WHAT NEEDS TO BE DONE:
Pull every line that includes the word "Linux" from the data.

[Change detection data]

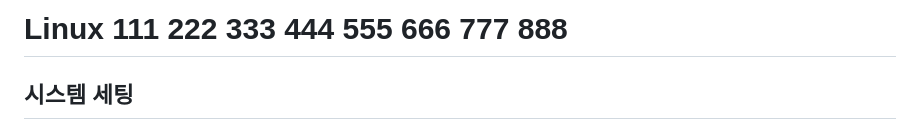
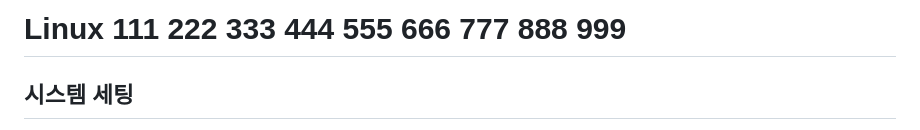
Before and after one commit to bori0211/datafirst, a Markdown page: SystemSetting.md, the part around the change. Rendered like a GitHub page.

Commit message:
system 999

```diff
--- a/SystemSetting.md
+++ b/SystemSetting.md
@@ -1,4 +1,4 @@
-# Linux 111 222 333 444 555 666 777 888
+# Linux 111 222 333 444 555 666 777 888 999
 
 ## 시스템 세팅
 
```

THE COMPLETED TASK:
-# Linux 111 222 333 444 555 666 777 888
+# Linux 111 222 333 444 555 666 777 888 999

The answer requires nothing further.